About this task
Check every line of the data and copy the ones where "class" appears.

[Version difference data]
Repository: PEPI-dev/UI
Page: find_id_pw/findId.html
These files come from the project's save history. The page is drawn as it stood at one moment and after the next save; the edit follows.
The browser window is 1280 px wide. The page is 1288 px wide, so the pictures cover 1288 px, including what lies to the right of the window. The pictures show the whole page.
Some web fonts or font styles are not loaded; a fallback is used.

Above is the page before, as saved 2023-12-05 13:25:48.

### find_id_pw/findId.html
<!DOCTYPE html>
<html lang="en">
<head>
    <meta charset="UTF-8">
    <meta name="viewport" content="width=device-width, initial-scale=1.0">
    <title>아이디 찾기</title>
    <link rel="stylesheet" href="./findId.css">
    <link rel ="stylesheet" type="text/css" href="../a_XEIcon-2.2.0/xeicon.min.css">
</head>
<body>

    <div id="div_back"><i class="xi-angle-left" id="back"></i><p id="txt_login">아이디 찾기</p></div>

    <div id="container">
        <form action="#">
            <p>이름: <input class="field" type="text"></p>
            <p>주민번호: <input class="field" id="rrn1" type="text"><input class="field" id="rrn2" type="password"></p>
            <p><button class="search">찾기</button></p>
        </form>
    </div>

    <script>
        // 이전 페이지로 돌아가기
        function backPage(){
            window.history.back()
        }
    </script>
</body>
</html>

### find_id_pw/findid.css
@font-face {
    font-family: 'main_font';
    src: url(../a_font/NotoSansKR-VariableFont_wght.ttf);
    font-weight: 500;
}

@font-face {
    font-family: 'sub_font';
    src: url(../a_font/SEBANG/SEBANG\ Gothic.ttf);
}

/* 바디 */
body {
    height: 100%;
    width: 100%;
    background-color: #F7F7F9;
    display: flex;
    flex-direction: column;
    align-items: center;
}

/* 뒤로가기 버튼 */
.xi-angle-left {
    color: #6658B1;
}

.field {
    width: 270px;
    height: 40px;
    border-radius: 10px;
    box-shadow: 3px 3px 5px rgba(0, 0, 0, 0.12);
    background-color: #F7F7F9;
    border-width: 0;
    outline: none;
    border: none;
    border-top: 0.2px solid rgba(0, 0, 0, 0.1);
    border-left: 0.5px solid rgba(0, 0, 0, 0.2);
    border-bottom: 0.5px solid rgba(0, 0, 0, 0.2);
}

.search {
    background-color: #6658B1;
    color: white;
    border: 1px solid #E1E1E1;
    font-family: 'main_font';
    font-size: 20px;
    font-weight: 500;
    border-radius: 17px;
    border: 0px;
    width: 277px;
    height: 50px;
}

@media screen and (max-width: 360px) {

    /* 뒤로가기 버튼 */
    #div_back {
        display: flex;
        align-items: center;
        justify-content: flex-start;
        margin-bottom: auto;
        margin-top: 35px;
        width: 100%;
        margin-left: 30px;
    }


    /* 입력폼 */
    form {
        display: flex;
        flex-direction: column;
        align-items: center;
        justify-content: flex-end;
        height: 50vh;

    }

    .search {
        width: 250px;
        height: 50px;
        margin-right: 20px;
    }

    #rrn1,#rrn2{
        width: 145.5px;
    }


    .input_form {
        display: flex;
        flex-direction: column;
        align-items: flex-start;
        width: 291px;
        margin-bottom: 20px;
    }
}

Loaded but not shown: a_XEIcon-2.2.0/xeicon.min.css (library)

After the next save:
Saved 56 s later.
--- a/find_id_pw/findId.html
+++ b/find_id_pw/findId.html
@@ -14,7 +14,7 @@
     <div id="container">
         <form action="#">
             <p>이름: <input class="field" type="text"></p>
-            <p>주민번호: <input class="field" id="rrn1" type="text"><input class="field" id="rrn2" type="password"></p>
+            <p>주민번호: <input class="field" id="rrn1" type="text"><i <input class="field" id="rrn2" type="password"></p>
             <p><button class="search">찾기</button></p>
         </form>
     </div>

Answer below
    <div id="div_back"><i class="xi-angle-left" id="back"></i><p id="txt_login">아이디 찾기</p></div>
            <p>이름: <input class="field" type="text"></p>
            <p>주민번호: <input class="field" id="rrn1" type="text"><input class="field" id="rrn2" type="password"></p>
            <p><button class="search">찾기</button></p>
             <p>이름: <input class="field" type="text"></p>
-            <p>주민번호: <input class="field" id="rrn1" type="text"><input class="field" id="rrn2" type="password"></p>
+            <p>주민번호: <input class="field" id="rrn1" type="text"><i <input class="field" id="rrn2" type="password"></p>
             <p><button class="search">찾기</button></p>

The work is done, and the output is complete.